: Foiling is still good. Video available here
. It's about 5 minutes. That's probably too long for those of you doing the short tour...in which case the 20 seconds or so from about 3:30 will give you a good flavour for the outing.
Although he didn't break my boat this time, Alec was quite late! Got the meeting point slightly confused so we waited for each other at either end of the Manly leads, about 1km apart, for 20 minutes!
Conditions: About 16-18knots, reasonable chop, very little traffic. 14m ASV race kite (LEI) - with leaking struts (don't start me on ASV strut design! Grr).
We learnt quite a lot - but have heaps more to learn. But foiling sure is a blast. Amazing feeling - especially the smoothness going upwind over the chop.
Heeling: Often we'd be flying along, bows just kissing the chop with the platform very stable. But a couple of times we started flying the windward hull rather higher than I was comfortable with. (Having said that, reviewing the video shows that we were much flatter than it felt at the time.) Although we carry very little heeling moment, it increases quickly, proportionately, when we
- foil higher
- increase kite elevation
- heel to leeward.
Doing all those at the same time could end badly. This increased heeling moment is countered automatically, at least to some extent, by the foils' feedback loop. And perhaps it would have been adequate if we'd he ld the power on and gone faster - but I was pretty quick to call "dump", which Alec duly did. Capsizing, particularly with no support boat in attendance, would make for a very ordinary day. Looking at the footage from our most concerning windward hull flying episode is a little embarrassing - hardly out of the water...perhaps we need Zebb driving rather me to see what this beast can do!
We also flew the leeward hull, when running quite deep downwind - way too high on a couple of occasions. That was due to poor steering and lift from the kite, not lift from the (hydro)foil...which was, disconcertingly, no longer in the water!
Performance: Top speed, which was fairly constant and similar on all points of sail!, was close to 14knots. That's slower than we've done in displacement mode with less (available) power and more weight on board. But in displacement mode we're much more confident of the stability so could turn the power on. We were feathering/dumping lift most of the time. Elissa and I were out on Friday with an 11m kite and quite a bit less breeze. We still flew a few times and also did 14knots - and were never as worried as on Saturday!
Design: Although the new (laterally) central tow point is very simple and easy to use (OK, having to climb over it when gybing is not all that convenient...), keeping it to leeward would remove the positive feedback coupling from heeling and kite elevation to heeling moment. Moving it to the lee hull would result in leeward heeling inducing no change in heeling moment and increased kite elevation would reduce heeling moment. So I'll ponder a better leeward tow point rig. That might involve an additional beam with traveller just in front of the daggerboards - or new daggerboard cases just behind the (current) main beam. My only other outing in similar conditions with only 2 on board was the first solid flying session with Graham about 6 weeks ago. On that occasion we had the tow point cleated to the leeward gunwale and it was generally more forgiving/comfortable.

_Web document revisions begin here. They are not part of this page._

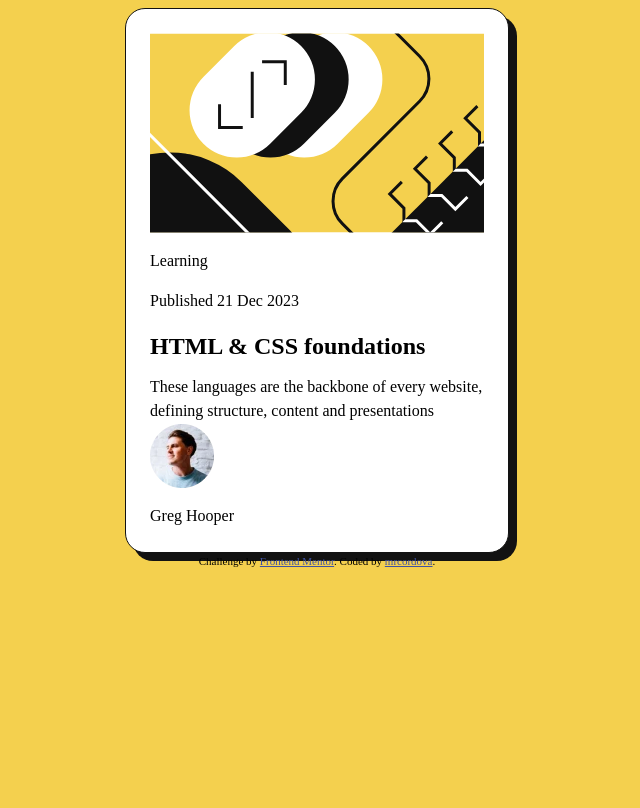
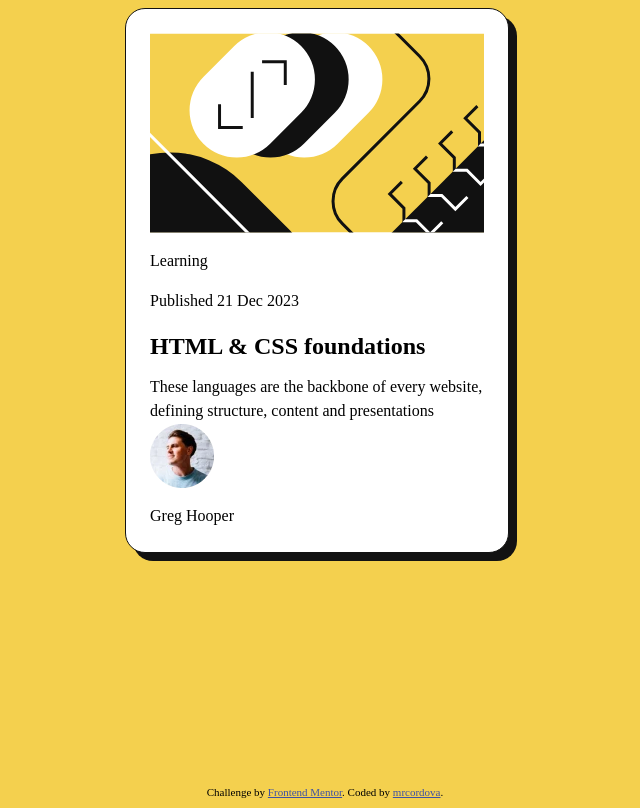
Before and after one commit to mrcordova/blog-preview-card, a plain HTML site: page index.html in a window 1280 px wide. Shown: the whole page, without its empty margins (323-963 px from the left). Drawn offline with Linux system fonts and the light colour scheme.

Commit message:
move footer to bottom of site

```diff
--- a/css/style.css
+++ b/css/style.css
@@ -18,3 +18,9 @@ body {
     border: 1px solid var(--black);
     box-shadow: 8px 8px var(--black);
 }
+
+footer {
+    position: absolute;
+    bottom: 0;
+    width: 100%;
+}
--- a/index.html
+++ b/index.html
@@ -12,7 +12,7 @@
 
   <!-- Feel free to remove these styles or customise in your own stylesheet 👍 -->
   <style>
-    .attribution { font-size: 11px; text-align: center; }
+    .attribution { font-size: 11px; text-align: center;}
     .attribution a { color: hsl(228, 45%, 44%); }
   </style>
 </head>
@@ -38,9 +38,9 @@
     </section>
   </div>
 
-  <div class="attribution">
+  <footer class="attribution">
     Challenge by <a href="https://www.frontendmentor.io?ref=challenge" target="_blank">Frontend Mentor</a>.
     Coded by <a href="https://github.com/mrcordova">mrcordova</a>.
-  </div>
+  </footer>
 </body>
 </html>
```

Flying height, foil trim: I estimate that the main foils are trimmed to operate at a lift coefficient of about 0.85 at take off, slightly higher if we pitch up (which we didn't feel). This could be increased to about 1.2 without stalling (probably). The footage suggests stable flying at a height of about 150mm. At 150mm with the current foil trim/response, lift coefficient would be about 0.26. This is not a million miles away from what is implied by flying at 7m/s - inverting from that speed, foil sizes, mass of boat and crew etc implies (simple 2D lift calculation) that we were operating at a lift coefficient of about 0.3 (so ignore the erroneous comment about a high lift coefficient at around 3:10 in the video). I count those as reasonably consistent independently obtained estimates of operating lift coefficient. Were we to rake the board a further 3 degrees forward (as Glidefree recommends) or, equivalently, trim the board for 3 degrees greater AoA, the lift coefficient would be 0.3 at about 250mm height. We'll leave it low for now.
Next steps: I think it might be time to get serious about this little boat. It has potential. Pushing it harder will require a support boat (and helmets and better comms gear and...). If any of you know anyone who might be interested in helping, please let me know. I know several of you would be able to help occasionally - but I'll be looking for someone who has more spare time/flexibility who can commit to getting out when the wind is reasonable and at reasonably short notice. And ideally has an adequate support boat!
Thanks: Thanks again to Graham Swannell for the engineering to get this together and to Peter and Ian (Glidefree) for a very well designed and engineered product. Also thanks to Alec for being a bit more careful with my boat this time!